▶ _EXERCISE MATERIALS_
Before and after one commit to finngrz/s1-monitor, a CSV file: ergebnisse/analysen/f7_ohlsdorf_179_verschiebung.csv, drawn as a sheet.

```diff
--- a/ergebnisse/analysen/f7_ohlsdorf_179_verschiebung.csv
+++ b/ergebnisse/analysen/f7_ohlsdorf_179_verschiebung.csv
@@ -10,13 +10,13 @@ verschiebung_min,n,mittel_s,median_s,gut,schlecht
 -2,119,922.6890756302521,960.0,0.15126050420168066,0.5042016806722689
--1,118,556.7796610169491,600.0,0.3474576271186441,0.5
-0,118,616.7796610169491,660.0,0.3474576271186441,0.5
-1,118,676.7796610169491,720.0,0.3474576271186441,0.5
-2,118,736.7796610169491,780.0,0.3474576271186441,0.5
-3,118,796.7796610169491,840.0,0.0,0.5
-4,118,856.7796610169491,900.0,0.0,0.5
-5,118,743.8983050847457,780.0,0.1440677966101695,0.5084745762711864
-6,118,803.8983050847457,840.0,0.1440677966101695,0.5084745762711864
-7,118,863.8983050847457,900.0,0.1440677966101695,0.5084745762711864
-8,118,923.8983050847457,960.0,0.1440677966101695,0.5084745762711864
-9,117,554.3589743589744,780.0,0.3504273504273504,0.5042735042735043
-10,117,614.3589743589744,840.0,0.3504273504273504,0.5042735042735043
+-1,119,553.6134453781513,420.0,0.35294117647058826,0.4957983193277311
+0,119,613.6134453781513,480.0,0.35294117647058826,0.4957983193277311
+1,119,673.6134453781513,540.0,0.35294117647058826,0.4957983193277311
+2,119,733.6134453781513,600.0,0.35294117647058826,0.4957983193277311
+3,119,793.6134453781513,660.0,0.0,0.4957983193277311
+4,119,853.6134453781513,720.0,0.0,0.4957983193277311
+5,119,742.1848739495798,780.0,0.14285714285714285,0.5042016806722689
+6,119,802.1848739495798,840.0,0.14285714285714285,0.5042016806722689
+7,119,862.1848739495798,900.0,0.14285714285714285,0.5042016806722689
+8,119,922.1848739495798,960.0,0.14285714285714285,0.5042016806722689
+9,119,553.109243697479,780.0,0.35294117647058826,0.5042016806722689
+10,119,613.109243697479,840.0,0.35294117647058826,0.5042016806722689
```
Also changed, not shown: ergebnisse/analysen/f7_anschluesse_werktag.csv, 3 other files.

▶ _PROBLEM_
Once you have read the records above, set each one down again exactly.

▶ _RESULT_
Before and after one commit to finngrz/s1-monitor, a CSV file: ergebnisse/analysen/f7_ohlsdorf_179_verschiebung.csv, drawn as a sheet.

```diff
--- a/ergebnisse/analysen/f7_ohlsdorf_179_verschiebung.csv
+++ b/ergebnisse/analysen/f7_ohlsdorf_179_verschiebung.csv
@@ -10,13 +10,13 @@ verschiebung_min,n,mittel_s,median_s,gut,schlecht
 -2,119,922.6890756302521,960.0,0.15126050420168066,0.5042016806722689
--1,118,556.7796610169491,600.0,0.3474576271186441,0.5
-0,118,616.7796610169491,660.0,0.3474576271186441,0.5
-1,118,676.7796610169491,720.0,0.3474576271186441,0.5
-2,118,736.7796610169491,780.0,0.3474576271186441,0.5
-3,118,796.7796610169491,840.0,0.0,0.5
-4,118,856.7796610169491,900.0,0.0,0.5
-5,118,743.8983050847457,780.0,0.1440677966101695,0.5084745762711864
-6,118,803.8983050847457,840.0,0.1440677966101695,0.5084745762711864
-7,118,863.8983050847457,900.0,0.1440677966101695,0.5084745762711864
-8,118,923.8983050847457,960.0,0.1440677966101695,0.5084745762711864
-9,117,554.3589743589744,780.0,0.3504273504273504,0.5042735042735043
-10,117,614.3589743589744,840.0,0.3504273504273504,0.5042735042735043
+-1,119,553.6134453781513,420.0,0.35294117647058826,0.4957983193277311
+0,119,613.6134453781513,480.0,0.35294117647058826,0.4957983193277311
+1,119,673.6134453781513,540.0,0.35294117647058826,0.4957983193277311
+2,119,733.6134453781513,600.0,0.35294117647058826,0.4957983193277311
+3,119,793.6134453781513,660.0,0.0,0.4957983193277311
+4,119,853.6134453781513,720.0,0.0,0.4957983193277311
+5,119,742.1848739495798,780.0,0.14285714285714285,0.5042016806722689
+6,119,802.1848739495798,840.0,0.14285714285714285,0.5042016806722689
+7,119,862.1848739495798,900.0,0.14285714285714285,0.5042016806722689
+8,119,922.1848739495798,960.0,0.14285714285714285,0.5042016806722689
+9,119,553.109243697479,780.0,0.35294117647058826,0.5042016806722689
+10,119,613.109243697479,840.0,0.35294117647058826,0.5042016806722689
```
Also changed, not shown: ergebnisse/analysen/f7_anschluesse_werktag.csv, 3 other files.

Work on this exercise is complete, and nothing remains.